__Problem to work on__. Print every entry exactly as it appears, but skip the pictures.

Input material below:

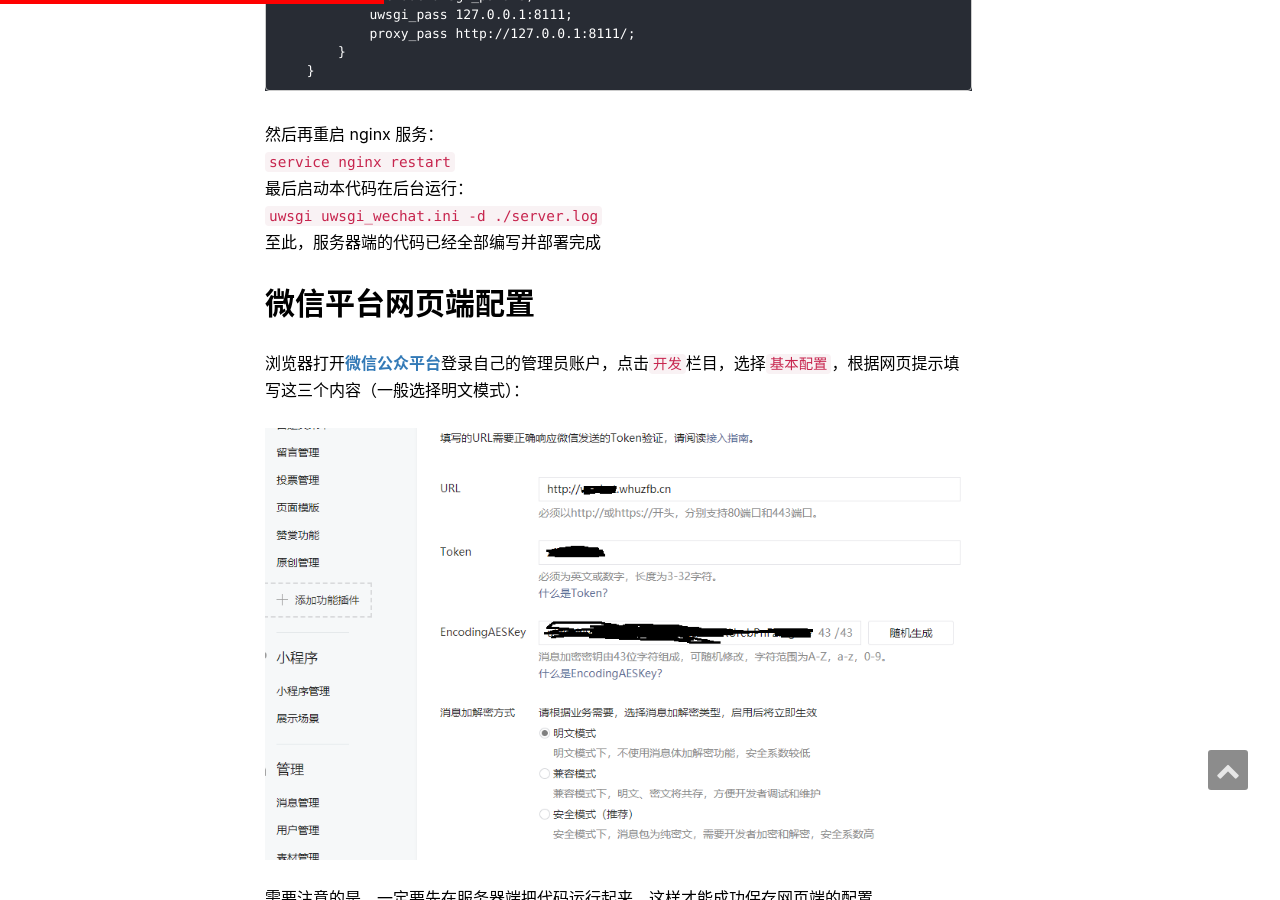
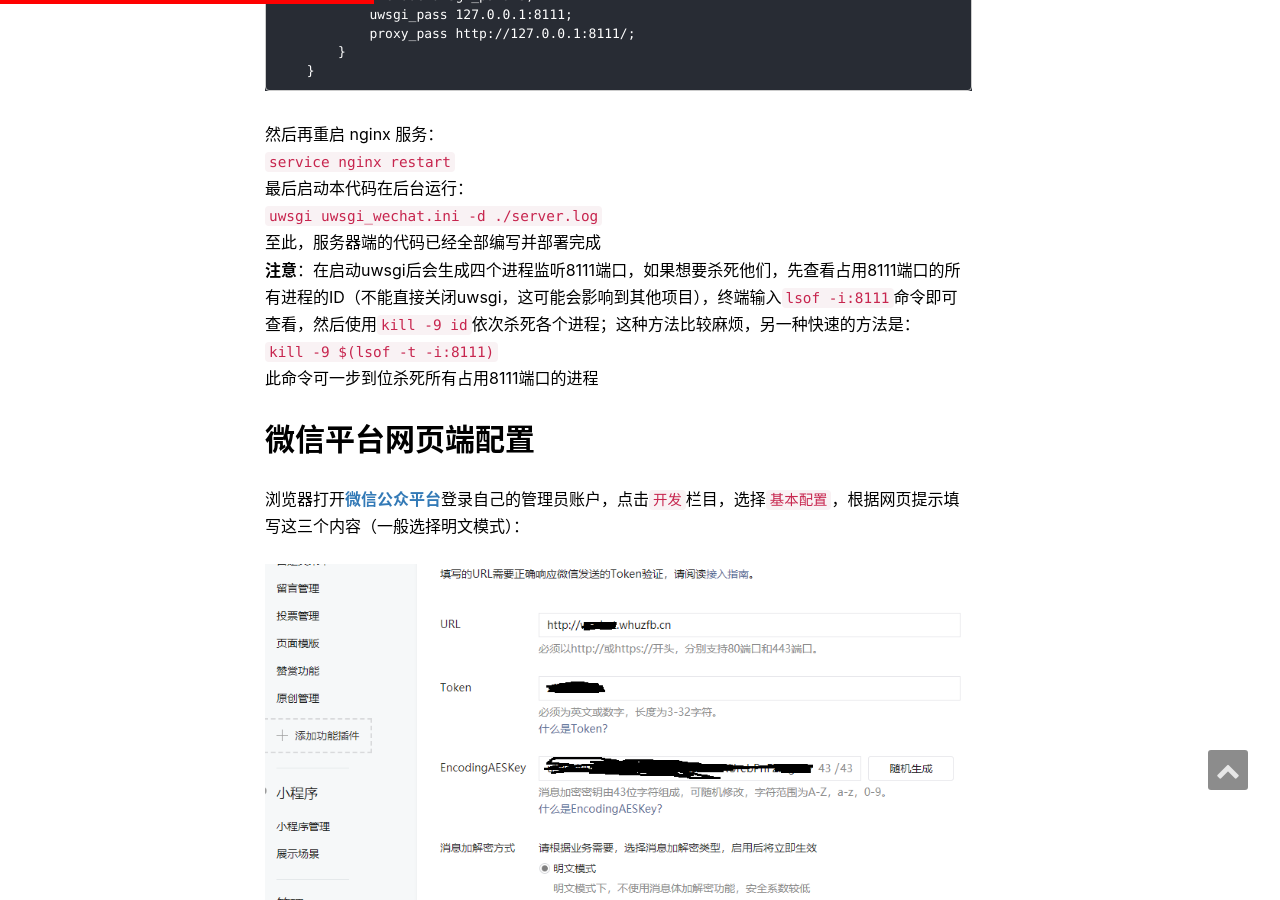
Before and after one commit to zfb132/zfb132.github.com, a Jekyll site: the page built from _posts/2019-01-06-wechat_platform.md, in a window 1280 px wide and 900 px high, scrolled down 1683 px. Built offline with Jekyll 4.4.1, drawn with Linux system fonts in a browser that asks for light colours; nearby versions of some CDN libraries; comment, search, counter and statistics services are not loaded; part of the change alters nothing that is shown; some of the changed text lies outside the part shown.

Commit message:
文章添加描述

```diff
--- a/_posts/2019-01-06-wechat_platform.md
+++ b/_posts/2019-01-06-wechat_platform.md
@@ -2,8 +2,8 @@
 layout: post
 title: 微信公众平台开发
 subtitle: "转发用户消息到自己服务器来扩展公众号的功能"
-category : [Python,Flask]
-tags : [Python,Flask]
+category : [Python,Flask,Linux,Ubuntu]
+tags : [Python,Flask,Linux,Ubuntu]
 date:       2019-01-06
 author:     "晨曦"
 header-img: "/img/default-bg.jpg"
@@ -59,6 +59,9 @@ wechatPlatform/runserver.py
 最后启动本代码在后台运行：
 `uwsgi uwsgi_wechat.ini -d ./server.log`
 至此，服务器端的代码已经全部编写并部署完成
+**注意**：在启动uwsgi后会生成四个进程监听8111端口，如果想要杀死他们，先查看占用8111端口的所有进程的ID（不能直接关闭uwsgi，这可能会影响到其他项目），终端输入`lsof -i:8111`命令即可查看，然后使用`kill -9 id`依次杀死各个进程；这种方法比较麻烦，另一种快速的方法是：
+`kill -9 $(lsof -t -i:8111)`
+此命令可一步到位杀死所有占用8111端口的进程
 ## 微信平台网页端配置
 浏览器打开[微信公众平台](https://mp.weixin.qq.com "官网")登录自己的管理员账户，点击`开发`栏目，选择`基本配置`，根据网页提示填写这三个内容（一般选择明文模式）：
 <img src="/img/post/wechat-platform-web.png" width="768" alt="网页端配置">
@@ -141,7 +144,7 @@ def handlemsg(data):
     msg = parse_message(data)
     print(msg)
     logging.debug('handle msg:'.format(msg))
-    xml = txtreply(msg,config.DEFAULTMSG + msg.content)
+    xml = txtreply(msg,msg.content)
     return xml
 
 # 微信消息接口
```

End of Input material.

__Response area__.
Before and after one commit to zfb132/zfb132.github.com, a Jekyll site: the page built from _posts/2019-01-06-wechat_platform.md, in a window 1280 px wide and 900 px high, scrolled down 1683 px. Built offline with Jekyll 4.4.1, drawn with Linux system fonts in a browser that asks for light colours; nearby versions of some CDN libraries; comment, search, counter and statistics services are not loaded; part of the change alters nothing that is shown; some of the changed text lies outside the part shown.

Commit message:
文章添加描述

```diff
--- a/_posts/2019-01-06-wechat_platform.md
+++ b/_posts/2019-01-06-wechat_platform.md
@@ -2,8 +2,8 @@
 layout: post
 title: 微信公众平台开发
 subtitle: "转发用户消息到自己服务器来扩展公众号的功能"
-category : [Python,Flask]
-tags : [Python,Flask]
+category : [Python,Flask,Linux,Ubuntu]
+tags : [Python,Flask,Linux,Ubuntu]
 date:       2019-01-06
 author:     "晨曦"
 header-img: "/img/default-bg.jpg"
@@ -59,6 +59,9 @@ wechatPlatform/runserver.py
 最后启动本代码在后台运行：
 `uwsgi uwsgi_wechat.ini -d ./server.log`
 至此，服务器端的代码已经全部编写并部署完成
+**注意**：在启动uwsgi后会生成四个进程监听8111端口，如果想要杀死他们，先查看占用8111端口的所有进程的ID（不能直接关闭uwsgi，这可能会影响到其他项目），终端输入`lsof -i:8111`命令即可查看，然后使用`kill -9 id`依次杀死各个进程；这种方法比较麻烦，另一种快速的方法是：
+`kill -9 $(lsof -t -i:8111)`
+此命令可一步到位杀死所有占用8111端口的进程
 ## 微信平台网页端配置
 浏览器打开[微信公众平台](https://mp.weixin.qq.com "官网")登录自己的管理员账户，点击`开发`栏目，选择`基本配置`，根据网页提示填写这三个内容（一般选择明文模式）：
 <img src="/img/post/wechat-platform-web.png" width="768" alt="网页端配置">
@@ -141,7 +144,7 @@ def handlemsg(data):
     msg = parse_message(data)
     print(msg)
     logging.debug('handle msg:'.format(msg))
-    xml = txtreply(msg,config.DEFAULTMSG + msg.content)
+    xml = txtreply(msg,msg.content)
     return xml
 
 # 微信消息接口
```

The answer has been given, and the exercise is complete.